“Despite the poor prognosis associated with angiosarcoma, Dr. Ravi was always positive about the diagnosis,” Michael says. “He wasn’t only concerned about treating the disease; he cared about the whole picture.”
During Michael’s first visit to MD Anderson, doctors discovered a blood clot in his right artery. He was put on anticoagulants and followed closely by an MD Anderson cardiologist.
His care team also included radiation therapy in his treatment plan under the care of Andrew Bishop, M.D. Michael started these treatments in December 2017, undergoing radiation therapy Monday to Friday for six weeks. Michael also booked several sessions with physical therapist Alex Penny during this time to get the most out of his treatments.
Choosing limb-salvage surgery with an endoprosthesis

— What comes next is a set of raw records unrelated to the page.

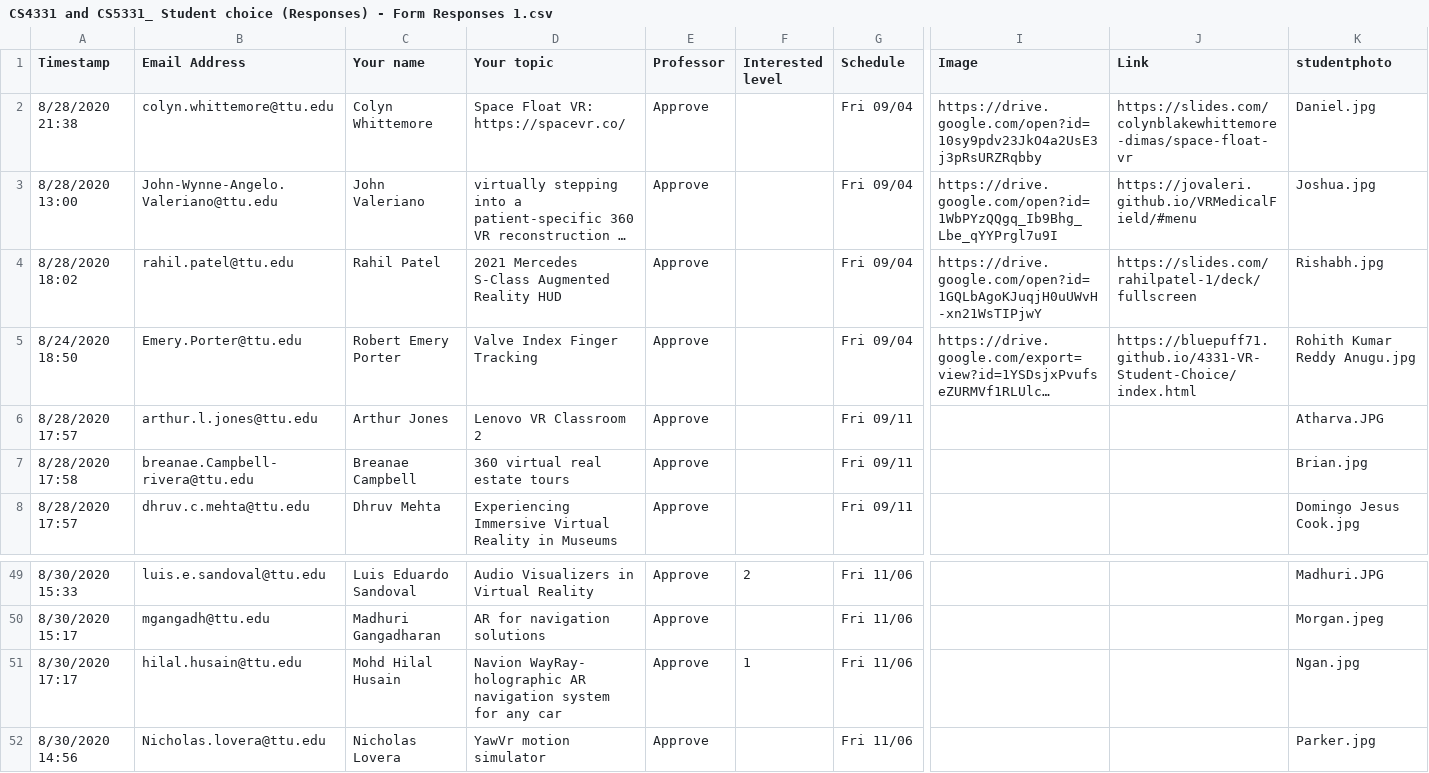
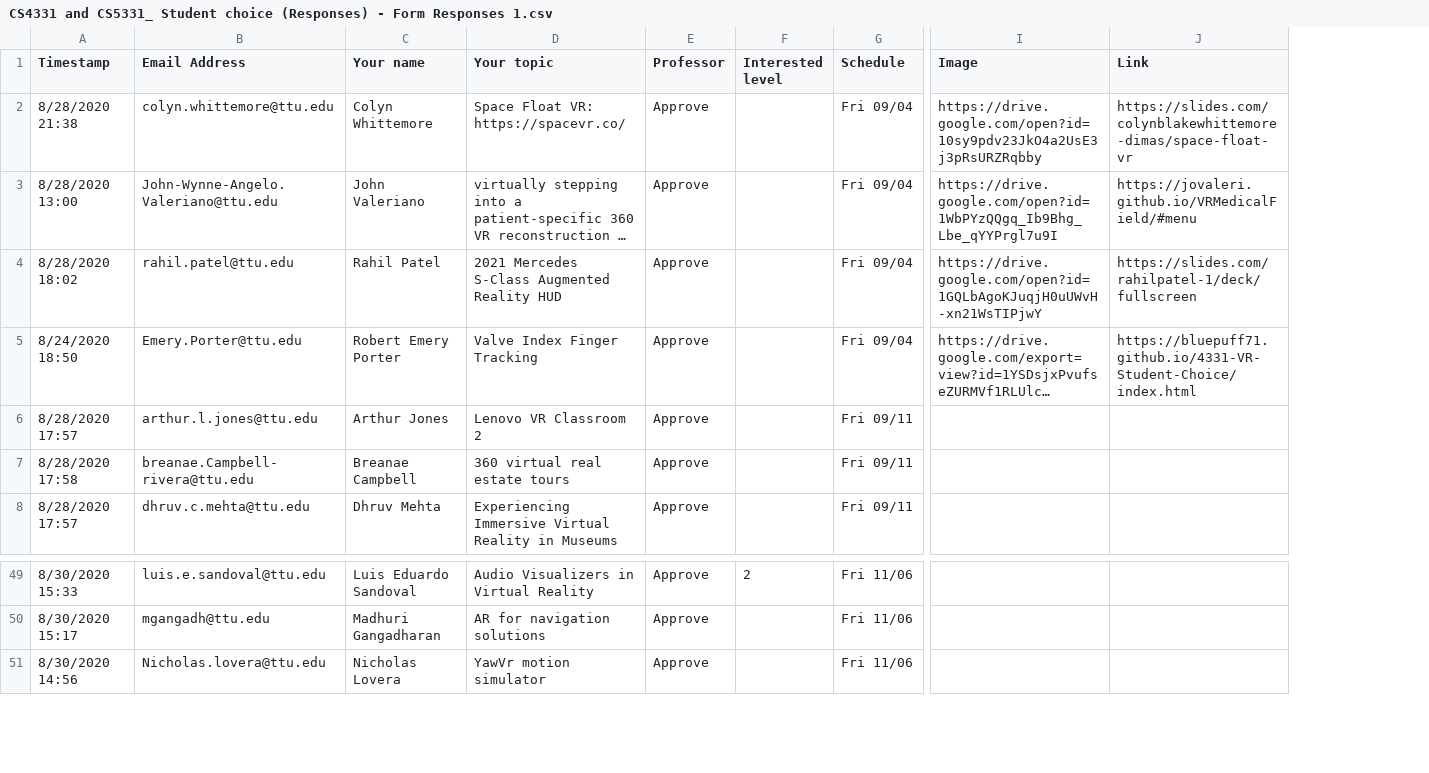
Before and after one commit to iDataVisualizationLab/CS5331-VirtualReality-Fall2020, a CSV file: StudentChoices/CS4331 and CS5331_ Student choice (Responses) - Form Responses 1.csv, drawn as a sheet; only a part is shown, gaps mark what is left out; long unchanged cells end in …; rows hold the shown columns only; the diff names each change by its address in the sheet, - before the commit and + after, or states it on an @@ line.

Commit message:
Update CS4331 and CS5331_ Student choice (Responses) - Form Responses 1.csv

```diff
--- a/StudentChoices/CS4331 and CS5331_ Student choice (Responses) - Form Responses 1.csv
+++ b/StudentChoices/CS4331 and CS5331_ Student choice (Responses) - Form Responses 1.csv
-column K (studentphoto), rows 2-8: Daniel.jpg | Joshua.jpg | Rishabh.jpg | Rohith Kumar Reddy Anugu.jpg | Atharva.JPG | Brian.jpg | Domingo Jesus Cook.jpg; rows 49-50: Madhuri.JPG | Morgan.jpeg; row 52: Parker.jpg
-row 51: 8/30/2020 17:17 | hilal.husain@ttu.edu | Mohd Hilal Husain | Navion WayRay- holographic AR navigation system for any car | Approve | 1 | Fri 11/06 |  |  | Ngan.jpg
```
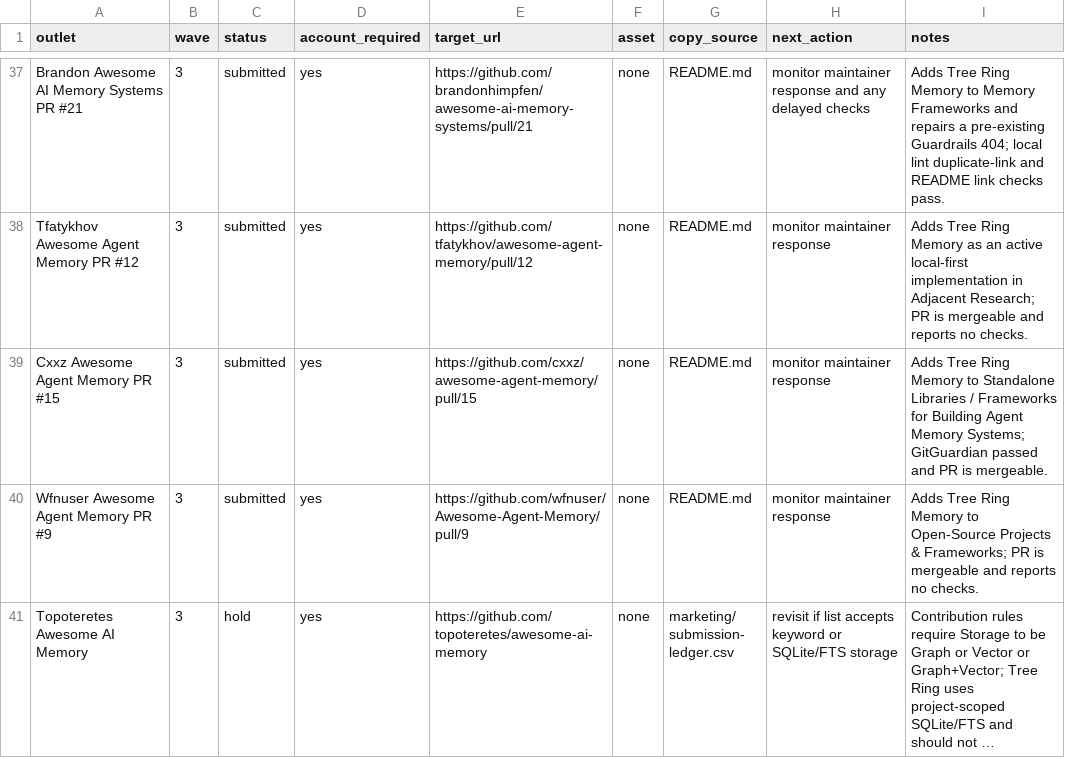
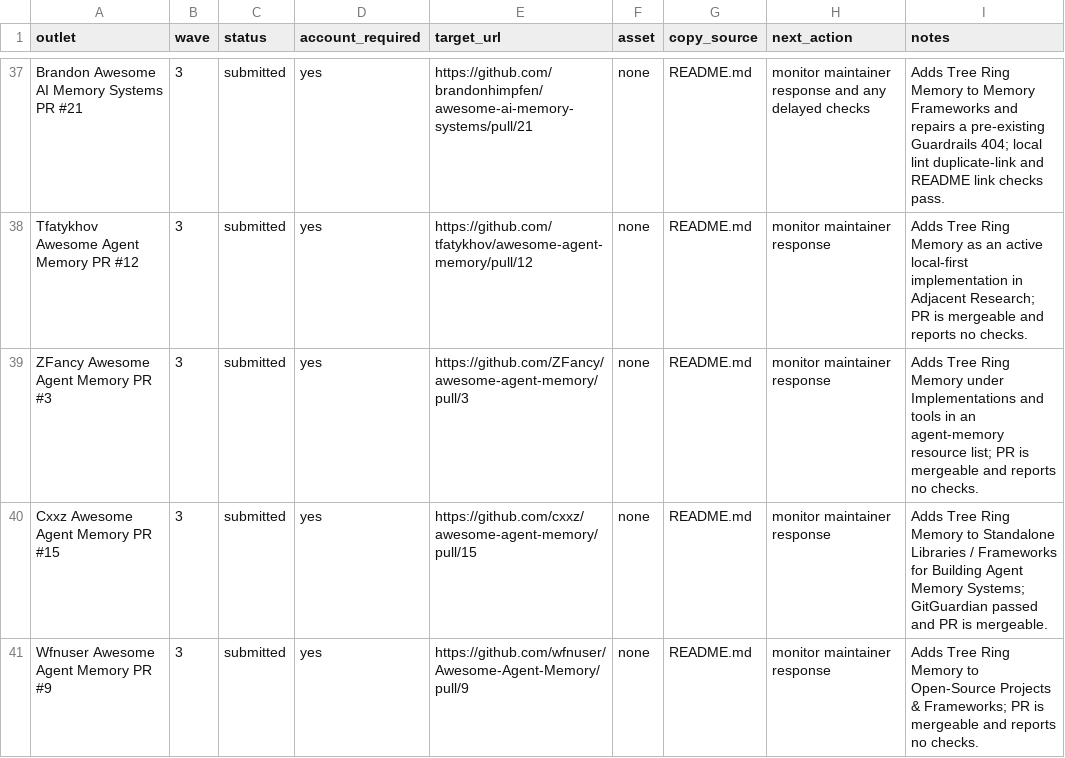
Before and after one commit to TerminallyLazy/Tree-Ring-Memory, a CSV file: marketing/outreach-crm.csv, drawn as a sheet; only a part is shown, gaps mark what is left out; the shorter side is filled out with more unchanged rows; long unchanged cells end in …; the diff names each change by its address in the sheet, - before the commit and + after, or states it on an @@ line.

```diff
--- a/marketing/outreach-crm.csv
+++ b/marketing/outreach-crm.csv
+row 39: ZFancy Awesome Agent Memory PR #3 | 3 | submitted | yes | https://github.com/ZFancy/awesome-agent-memory/pull/3 | none | README.md | monitor maintainer response | Adds Tree Ring Memory under Implementations and tools in an agent-memory resource list; PR is mergeable and reports no checks.
```
Also changed, not shown: marketing/submission-ledger.csv, 2 other files.
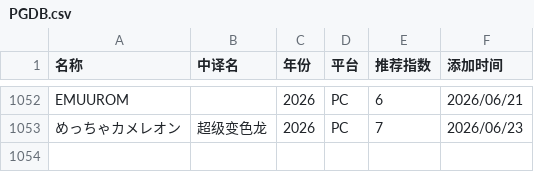
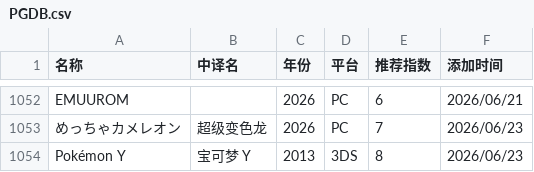
Before and after one commit to pqr-gaming/pqr-gaming.github.io, a CSV file: PGDB.csv, drawn as a sheet; only a part is shown, gaps mark what is left out.

Commit message:
add new entry

```diff
--- a/PGDB.csv
+++ b/PGDB.csv
@@ -1053 +1053,2 @@ EMUUROM,,2026,PC,6,2026/06/21
 めっちゃカメレオン,超级变色龙,2026,PC,7,2026/06/23
+Pokémon Y,宝可梦 Y,2013,3DS,8,2026/06/23
```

In addition to chemotherapy and radiation, Michael needed surgery to remove the tumor in his leg. Orthopaedic surgeon Valerae Lewis, M.D., walked Michael through his options: limb-salvage surgery with an endoprosthesis, limb-salvage with a combination of prosthesis and cadaver bone, amputation or a rotationplasty. Lewis connected Michael with other patients who had these surgeries so he could get a wide range of perspectives on which one was right for him. Michael ultimately chose limb-salvage surgery with an endoprosthesis so he could keep his leg.
“It was an extremely challenging decision,” Michael says. “But Dr. Lewis is so insightful. She told me what to expect and was always fully confident in her ability and her team’s ability. Dr. Lewis’ assurance made it a smoother transition for me.”
Recovery after limb-salvage surgery
Michael stayed in the hospital for 17 days after his surgery. He underwent physical therapy and started standing exercises almost immediately. Eventually, he was able to walk upstairs and around the lobby.
However, even after surgery and regaining strength in his leg, Michael faced difficulties.
“The biggest challenge was overcoming the feeling that I was healthy at that point,” Michael says. “I had the surgery, and I understood that I had to do chemo, but it was so traumatic. I just wanted to be done.”
But Michael told his doctors he wanted to give 100% and continued his treatments. He even tried to get in a session of physical therapy during follow-up visits. He leaned on his support system, which included other young adult patients who had been through some of the same experiences. Michael completed his final round of radiation therapy in February 2018.
Getting back to school
After finishing treatment, Michael was anxious to get back to school. He returned to campus the summer of 2018. This time, he had a new perspective – and an interest in oncology.
Michael became involved on campus. He was named one of the Mortar Board Senior Honor Society top 50 seniors at the university going into his last semester. He was also asked to be the Honors College banner bearer for graduation.
But one of his proudest moments was his acceptance to Texas College of Osteopathic Medicine at The University of North Texas Health Science Center at Fort Worth.
Focus on the future
Because he chose limb-salvage surgery, Michael sometimes feels discomfort in his right leg. But he’s still able to do some many of the activities he enjoys, like hiking and camping.
He’s going into his second year of medical school and is the incoming president of his campus’ chapter of the Christian Medical Association, where he participates in mission trips, offering free clinics to underserved communities. He hopes to land an internal medicine residency that will help him reach his goal of becoming an oncologist.
Michael keeps these goals in mind while reminding himself of what he’s been through, why he continues to chase his dreams and who’s been there for him along the way.
“I try to focus on those core values, those takeaways from that journey,” Michael said. “I try to still appreciate my life as a gift that’s been given to me. I have to turn back and have this outlook, and I want to carry it forward.”